When I gunned the gas, my car advanced just enough so the impact of the other vehicle was to the rear passenger seat; not the driver's seat where I was sitting.
That action saved me from, at minimum, serious physical injury.
It was an action of sheer instinct - coming from the “right side of the brain.”
From time to time we are all called to make snap judgments, we have all gotten a bad feeling about a person, a situation.
We've all uttered the phrase, “I can't put my finger on it, but …” And more often than not, later on, our apprehensions are confirmed by events.
That is our intuition talking.
So ... are you listening?
Your ability to size up people in a first impression is, in part, the result of your taking in the person's body language, dress and demeanor on an unconscious level. Although I think there is more to it than that, the question of what makes up intuition is beyond the scope of this article.
Nonetheless, intuition speaks to us in many ways.
It can be the reaction of your body to a person or a situation.
You tense up around threatening people.
You experience an uneasy feeling in the pit of your stomach when you have to operate in a situation where something is "not quite right." Sure, it looks fine on the surface, but there's more to the story than meets the eye.
Intuition works the other way, too. Some people and places feel easy and comfortable. We feel strong and recharged around them.
They are good for us. We just accept it. We feel no need to question.
There are many applications to the use of intuition in our personal and business lives. We tend do well in settings and around people that support our abilities and support us emotionally.
Your intuition can be a divining rod leading you to those settings. By monitoring your feelings, your reactions, your energy levels, you can determine whether something or someone is good for you.
A feeling of uneasiness, queasiness should serve as a red flag when, say taking on a new client, a new project, a new partner, a new job. Then it is time to call in your powers of logic, observation and analysis to ferret out the reasons why you are feeling this way.
More often than not, your gut will warn you before you are able to see the landmine.
I suggest looking at intuition and logic as two complementary ways of processing information. If the two aren't pointing in the same direction, more likely than not, you don't have all of the information.
Proceed with caution.
And when they do point the same way, you can be confident that you on the right track.
Then it's full steam ahead.
1. What is full of holes but still holds water?
2. You begin reading a book 240 pages long. If you read half of the remaining book each day how long would it take you to finish the book?
3. You are at a game show and there are three closed doors. There is a prize hidden behind one of the doors and the game show host knows where it is. You are asked to choose a door. The game show host then opens one of the other two doors showing that it is empty and asks you if you would like to change your selection. Should you stick to your original selection?
1. A sponge
2. You will never finish the book.
3. It is better if you select the other door.

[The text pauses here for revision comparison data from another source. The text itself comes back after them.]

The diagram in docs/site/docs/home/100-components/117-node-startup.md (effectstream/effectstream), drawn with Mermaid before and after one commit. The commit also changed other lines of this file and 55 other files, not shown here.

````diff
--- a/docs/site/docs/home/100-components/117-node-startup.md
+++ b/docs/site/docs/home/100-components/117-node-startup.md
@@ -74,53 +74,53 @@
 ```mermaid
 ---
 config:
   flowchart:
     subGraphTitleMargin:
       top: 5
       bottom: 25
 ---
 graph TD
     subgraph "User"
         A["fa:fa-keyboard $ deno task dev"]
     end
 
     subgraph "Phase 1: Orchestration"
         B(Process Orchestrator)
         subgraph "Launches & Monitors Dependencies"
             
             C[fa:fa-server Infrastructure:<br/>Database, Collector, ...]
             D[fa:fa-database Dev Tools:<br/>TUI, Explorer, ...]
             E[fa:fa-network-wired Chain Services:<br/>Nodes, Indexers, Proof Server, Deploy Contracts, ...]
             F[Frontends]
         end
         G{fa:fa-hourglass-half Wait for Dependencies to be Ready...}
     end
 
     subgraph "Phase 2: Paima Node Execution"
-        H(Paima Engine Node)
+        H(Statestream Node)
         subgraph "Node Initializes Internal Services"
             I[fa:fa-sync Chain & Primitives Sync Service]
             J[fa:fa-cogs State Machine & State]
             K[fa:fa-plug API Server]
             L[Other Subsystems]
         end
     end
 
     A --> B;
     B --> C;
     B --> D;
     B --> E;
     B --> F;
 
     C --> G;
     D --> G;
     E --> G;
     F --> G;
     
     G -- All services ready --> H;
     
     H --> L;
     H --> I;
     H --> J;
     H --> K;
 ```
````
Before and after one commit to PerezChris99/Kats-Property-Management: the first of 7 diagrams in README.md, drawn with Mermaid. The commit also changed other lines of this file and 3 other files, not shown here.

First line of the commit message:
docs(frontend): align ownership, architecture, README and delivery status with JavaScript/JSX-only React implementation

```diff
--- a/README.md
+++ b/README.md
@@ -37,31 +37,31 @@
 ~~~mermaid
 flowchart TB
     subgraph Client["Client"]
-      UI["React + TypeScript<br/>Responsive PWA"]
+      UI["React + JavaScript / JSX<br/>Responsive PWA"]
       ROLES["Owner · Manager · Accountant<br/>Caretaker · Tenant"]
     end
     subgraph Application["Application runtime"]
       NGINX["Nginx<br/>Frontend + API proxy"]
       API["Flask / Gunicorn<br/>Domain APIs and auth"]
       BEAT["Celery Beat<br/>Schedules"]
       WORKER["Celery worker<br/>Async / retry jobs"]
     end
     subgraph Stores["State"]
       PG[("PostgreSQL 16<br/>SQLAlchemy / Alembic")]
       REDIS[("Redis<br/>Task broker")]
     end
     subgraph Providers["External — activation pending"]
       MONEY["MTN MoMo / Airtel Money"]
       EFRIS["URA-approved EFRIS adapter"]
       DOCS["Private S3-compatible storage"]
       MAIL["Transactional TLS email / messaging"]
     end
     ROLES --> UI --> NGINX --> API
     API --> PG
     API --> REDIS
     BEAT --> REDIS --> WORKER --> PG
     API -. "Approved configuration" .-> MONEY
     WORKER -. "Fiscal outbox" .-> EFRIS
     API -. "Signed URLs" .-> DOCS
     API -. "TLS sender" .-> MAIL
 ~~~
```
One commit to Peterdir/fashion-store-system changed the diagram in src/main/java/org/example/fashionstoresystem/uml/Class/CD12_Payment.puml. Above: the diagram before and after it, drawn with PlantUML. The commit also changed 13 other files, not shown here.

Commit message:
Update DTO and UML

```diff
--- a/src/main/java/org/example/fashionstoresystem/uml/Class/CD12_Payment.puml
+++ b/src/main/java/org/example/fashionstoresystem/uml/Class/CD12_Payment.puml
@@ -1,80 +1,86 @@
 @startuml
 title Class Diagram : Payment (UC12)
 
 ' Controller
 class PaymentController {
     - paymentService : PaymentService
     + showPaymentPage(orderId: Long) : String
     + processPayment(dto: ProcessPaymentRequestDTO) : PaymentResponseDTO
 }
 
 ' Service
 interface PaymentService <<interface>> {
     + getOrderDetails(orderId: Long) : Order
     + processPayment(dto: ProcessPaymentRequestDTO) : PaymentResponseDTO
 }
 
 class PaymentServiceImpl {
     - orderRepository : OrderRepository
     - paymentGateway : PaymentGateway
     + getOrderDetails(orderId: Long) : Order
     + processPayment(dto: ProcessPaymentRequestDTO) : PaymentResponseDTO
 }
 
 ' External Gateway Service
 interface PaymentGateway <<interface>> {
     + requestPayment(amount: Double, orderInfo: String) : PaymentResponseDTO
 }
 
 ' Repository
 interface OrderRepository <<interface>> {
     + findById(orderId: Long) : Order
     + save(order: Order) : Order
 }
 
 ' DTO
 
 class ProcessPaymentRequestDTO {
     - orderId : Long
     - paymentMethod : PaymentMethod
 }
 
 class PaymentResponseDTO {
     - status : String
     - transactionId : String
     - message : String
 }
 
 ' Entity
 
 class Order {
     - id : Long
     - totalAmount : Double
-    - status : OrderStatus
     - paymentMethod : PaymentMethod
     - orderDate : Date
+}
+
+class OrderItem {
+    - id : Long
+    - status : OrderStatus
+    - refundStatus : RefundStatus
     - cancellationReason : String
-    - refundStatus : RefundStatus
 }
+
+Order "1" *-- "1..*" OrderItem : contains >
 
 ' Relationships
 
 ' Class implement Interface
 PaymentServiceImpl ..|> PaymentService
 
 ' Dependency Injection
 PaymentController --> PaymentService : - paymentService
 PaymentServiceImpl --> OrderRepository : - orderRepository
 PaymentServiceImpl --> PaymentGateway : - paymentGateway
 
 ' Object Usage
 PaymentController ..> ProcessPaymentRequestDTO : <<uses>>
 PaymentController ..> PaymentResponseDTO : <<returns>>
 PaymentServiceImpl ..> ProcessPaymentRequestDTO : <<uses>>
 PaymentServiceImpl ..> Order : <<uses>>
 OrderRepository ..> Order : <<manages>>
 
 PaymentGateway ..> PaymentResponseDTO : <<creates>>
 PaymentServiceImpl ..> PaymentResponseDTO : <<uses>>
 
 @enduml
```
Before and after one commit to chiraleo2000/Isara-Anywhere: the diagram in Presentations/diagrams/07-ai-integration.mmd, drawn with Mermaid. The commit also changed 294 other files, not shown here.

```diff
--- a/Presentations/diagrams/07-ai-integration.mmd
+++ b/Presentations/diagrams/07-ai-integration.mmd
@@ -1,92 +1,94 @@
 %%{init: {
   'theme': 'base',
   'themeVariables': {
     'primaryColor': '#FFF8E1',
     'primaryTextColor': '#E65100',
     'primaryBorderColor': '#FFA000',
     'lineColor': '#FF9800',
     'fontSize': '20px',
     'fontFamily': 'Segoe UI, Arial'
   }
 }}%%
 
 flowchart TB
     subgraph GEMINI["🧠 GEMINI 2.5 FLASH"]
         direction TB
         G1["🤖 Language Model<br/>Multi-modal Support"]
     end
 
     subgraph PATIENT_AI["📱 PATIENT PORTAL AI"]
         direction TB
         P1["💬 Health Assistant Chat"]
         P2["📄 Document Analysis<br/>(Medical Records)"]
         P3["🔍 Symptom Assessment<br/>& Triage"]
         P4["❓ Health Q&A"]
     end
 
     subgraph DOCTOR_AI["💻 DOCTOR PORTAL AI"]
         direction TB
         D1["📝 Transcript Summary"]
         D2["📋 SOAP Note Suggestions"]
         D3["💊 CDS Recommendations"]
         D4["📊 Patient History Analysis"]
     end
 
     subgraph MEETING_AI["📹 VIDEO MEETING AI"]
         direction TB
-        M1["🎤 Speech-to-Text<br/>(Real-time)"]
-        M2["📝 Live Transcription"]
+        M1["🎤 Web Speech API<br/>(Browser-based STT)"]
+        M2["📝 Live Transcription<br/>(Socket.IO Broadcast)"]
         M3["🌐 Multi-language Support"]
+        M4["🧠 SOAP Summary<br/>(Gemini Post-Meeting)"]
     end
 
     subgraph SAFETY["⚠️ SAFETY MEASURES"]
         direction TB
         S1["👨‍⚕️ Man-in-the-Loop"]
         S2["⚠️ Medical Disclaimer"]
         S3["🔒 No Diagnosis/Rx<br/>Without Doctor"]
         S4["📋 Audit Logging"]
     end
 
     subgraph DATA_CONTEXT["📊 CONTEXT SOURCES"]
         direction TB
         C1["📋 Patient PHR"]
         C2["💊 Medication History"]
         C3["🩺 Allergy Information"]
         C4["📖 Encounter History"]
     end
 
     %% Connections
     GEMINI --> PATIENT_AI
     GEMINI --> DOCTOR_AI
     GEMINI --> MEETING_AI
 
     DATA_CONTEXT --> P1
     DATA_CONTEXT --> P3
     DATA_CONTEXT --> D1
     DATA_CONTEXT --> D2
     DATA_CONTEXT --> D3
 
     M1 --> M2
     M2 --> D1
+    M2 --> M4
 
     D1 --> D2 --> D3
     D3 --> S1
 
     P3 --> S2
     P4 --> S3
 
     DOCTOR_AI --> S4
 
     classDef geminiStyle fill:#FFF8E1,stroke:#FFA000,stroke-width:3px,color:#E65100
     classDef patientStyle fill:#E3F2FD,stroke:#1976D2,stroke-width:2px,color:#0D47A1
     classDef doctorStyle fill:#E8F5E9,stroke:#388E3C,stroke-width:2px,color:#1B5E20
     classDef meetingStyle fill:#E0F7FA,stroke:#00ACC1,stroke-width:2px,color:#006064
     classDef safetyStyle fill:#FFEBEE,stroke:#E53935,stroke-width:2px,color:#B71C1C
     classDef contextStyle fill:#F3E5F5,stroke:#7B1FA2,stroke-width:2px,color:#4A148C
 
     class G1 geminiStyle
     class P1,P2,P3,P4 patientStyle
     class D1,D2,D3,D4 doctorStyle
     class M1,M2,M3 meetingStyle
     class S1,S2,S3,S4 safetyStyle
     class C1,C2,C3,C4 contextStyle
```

Since there are three doors then there is a 67% chance that you choose the wrong door with your first selection. If you are wrong the game show host will select the other wrong door since she knows where the prize is hidden. Therefore it is better if you switch to the door which the game show host leaves closed.